5 Ways Cats Show Affection

Do you ever wonder why your cat does the things they do and how you can tell if they love you? From kneading to head butting, cats are certainly unique and sometimes mysterious creatures. While dog behaviors are usually easy to interpret, cats are a little more difficult to read. Check out these five ways that cats show affection, and see which ones apply to YOUR cat, and if you have any questions, give us a call.


Does your cat ever walk in place, slowly lifting one paw at a time on something soft like your lap or stomach as you’re taking a nap? This behavior is known as kneading, which kittens do against their mothers to stimulate milk production. Since this behavior is associated with the happiness from a meal for a kitten, experts believe it’s a sign of affection for an adult cat. So the next time you feel those paws pressing on your body, just know it’s just your cat saying they love you.

Head Butting

While it may not SOUND like an affectionate behavior, when your cat butts (also known as head bunting) their head against you, facial pheromones are deposited. Feline facial pheromones are used to mark surfaces as safe and trustworthy, so when your cat head butts you, they’re actually saying “I trust you.”
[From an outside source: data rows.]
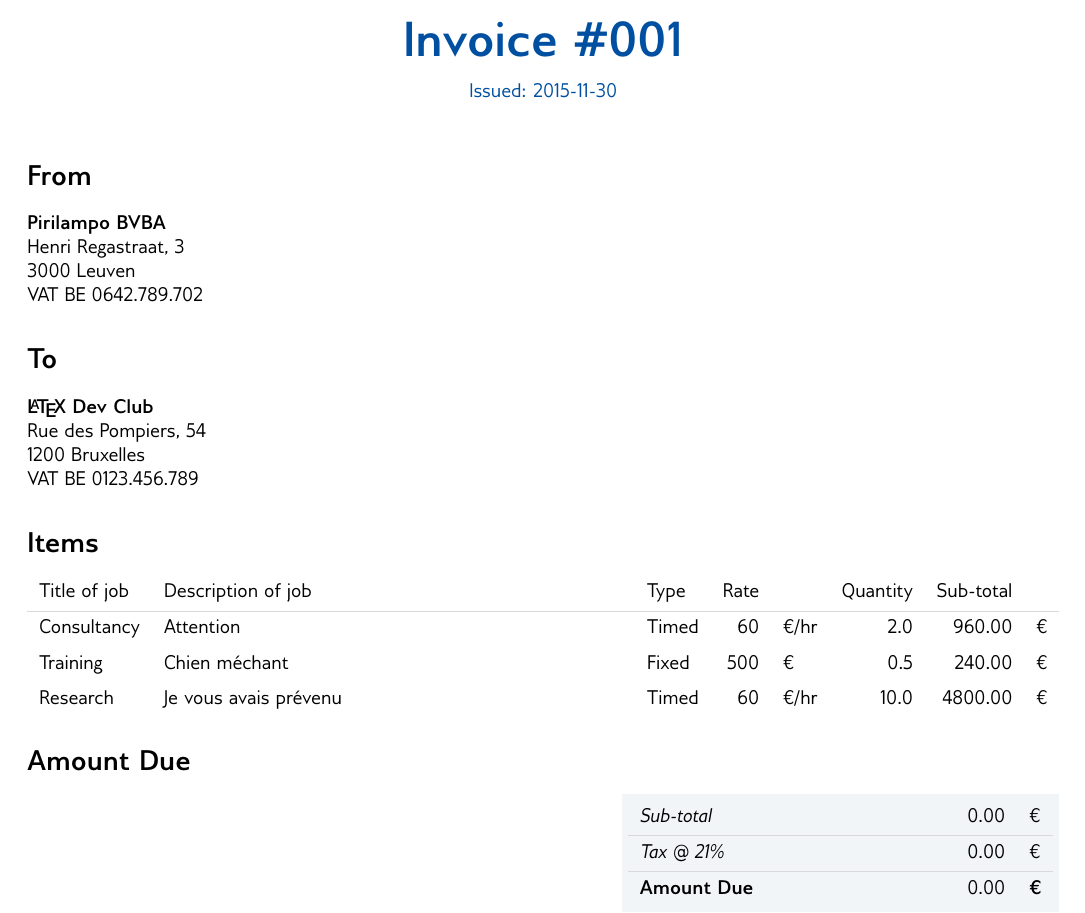
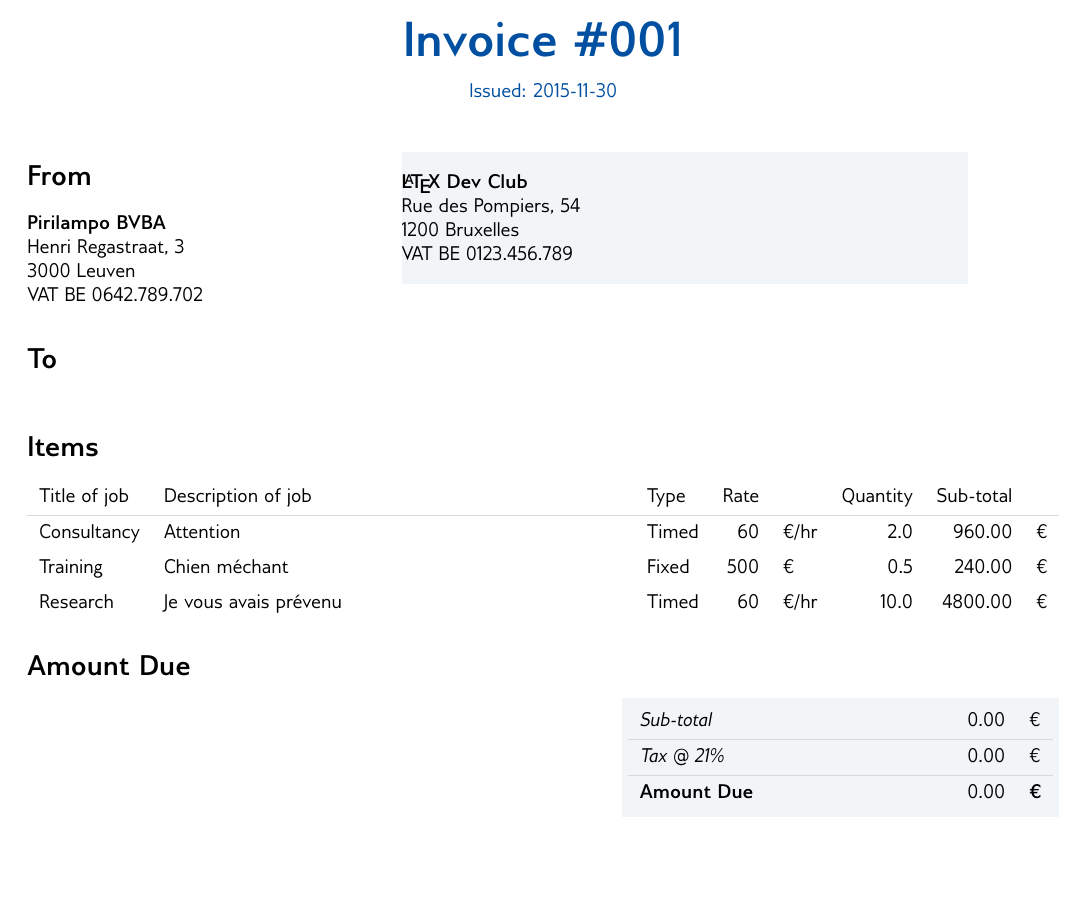
Before and after one commit to fniessen/invoice, a LaTeX document (Invoice-001.tex, which reads pirilampo-invoice.sty): part of the page, cut so that both start at the same text, the shorter picture padded with empty space. Compiled offline with pdfLaTeX.

Commit message:
Use `textpos' to position recipient of the invoice

```diff
--- a/Invoice-001.tex
+++ b/Invoice-001.tex
@@ -42,10 +42,16 @@ VAT BE 0642.789.702
 \section*{To}
 \label{sec:orgheadline2}
 
+\begin{textblock}{100}(80,50) % width, left, top
+\textblockcolour{prlp-gray96}
+\vspace{4mm}
+\noindent % Needed so left of paragraph lines up
 \textbf{\LaTeX{} Dev Club} \\
 Rue des Pompiers, 54 \\
 1200 Bruxelles \\
 VAT BE 0123.456.789
+\vspace{4mm}
+\end{textblock}
 
 \section*{Items}
 \label{sec:orgheadline3}
@@ -67,7 +73,7 @@ Research & Je vous avais prévenu & Timed & 60 & \texteuro{}/hr & 10.0 & 4800.00
 \section*{Amount Due}
 \label{sec:orgheadline4}
 
-\hfill\colorbox{prlp-light-gray}{\begin{minipage}{7.5cm}
+\hfill\colorbox{prlp-gray96}{\begin{minipage}{7.5cm}
 \begin{center}
 \begin{tabu}{Xrl}
 \emph{Sub-total} & 0.00 & \texteuro{}\\
--- a/pirilampo-invoice.sty
+++ b/pirilampo-invoice.sty
@@ -5,9 +5,8 @@
 \ProvidesPackage{pirilampo-invoice}[2015/12/03 v1.0 Pirilampo invoice extesions]
 \NeedsTeXFormat{LaTeX2e}
 
-\definecolor{prlp-light-gray}{rgb}{0.95,0.96,0.97}
-\definecolor{prlp-gray}{rgb}{0.85,0.85,0.85}
-\definecolor{prlp-gray2}{rgb}{0.89,0.90,0.90}
+\definecolor{prlp-gray96}{rgb}{0.95,0.96,0.97} % Background color.
+\definecolor{prlp-gray88}{rgb}{0.85,0.85,0.85}
 \definecolor{prlp-blue}{rgb}{0.00,0.31,0.63}
 
 \usepackage[T1]{fontenc}
@@ -17,6 +16,10 @@
 \geometry{top=1.4cm, bottom=2.0cm, left=1.4cm, right=1.4cm}
 
 \usepackage{nopageno}
+
+\usepackage[absolute]{textpos}  % Add `showboxes' to visualize the outline of box
+\setlength{\TPHorizModule}{1mm}  % Set horizontal units of each "tick" used for measurement
+\setlength{\TPVertModule}{1mm}  % Set vertical units of each "tick" used for measurement
 
 \setlength{\parindent}{0mm}
 
@@ -35,7 +38,7 @@
 }
 
 \usepackage{tabu}
-\taburulecolor{prlp-gray}
+\taburulecolor{prlp-gray88}
 
 \endinput % very last line
 
```
Also changed, not shown: Invoice-001.txt (+7 -1 lines), Invoice-001.pdf.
Back Rolling

When your cat rolls on their back, exposing their belly, it often means they’re trying to get your attention (usually for food). Since this is a vulnerable position for an animal to be in, a cat puts itself in this position ONLY around someone it trusts. In your cat’s case, this “someone” is you! The “tummy up” position is a sign that your cat loves you and feels safe in your company.


Many people associate purring with contentment in the feline world, but cats can purr for a number of reasons. However, if your cat purrs when they’re kneading you or when you’re petting their head, chances are those purrs mean your cat is relaxed and happy with you. And did you know purring can lower a cat’s blood pressure and reduce stress? So never miss an opportunity to pet your feline friend to get them purring!

Slow Blinking

Obviously, in order for a cat to be alert, its eyes need to be open, so if your cat chooses to slowly blink their eyes, it’s another sign of trust. If you blink slowly at your cat in return, it lets them know that you’re trustworthy and that you trust them, too!

The next time your cat exhibits any of these behaviors, accept them as signs of love, trust, and affection, so make sure to reciprocate when you can!

Up Next
February is National Pet Dental Health Month Read More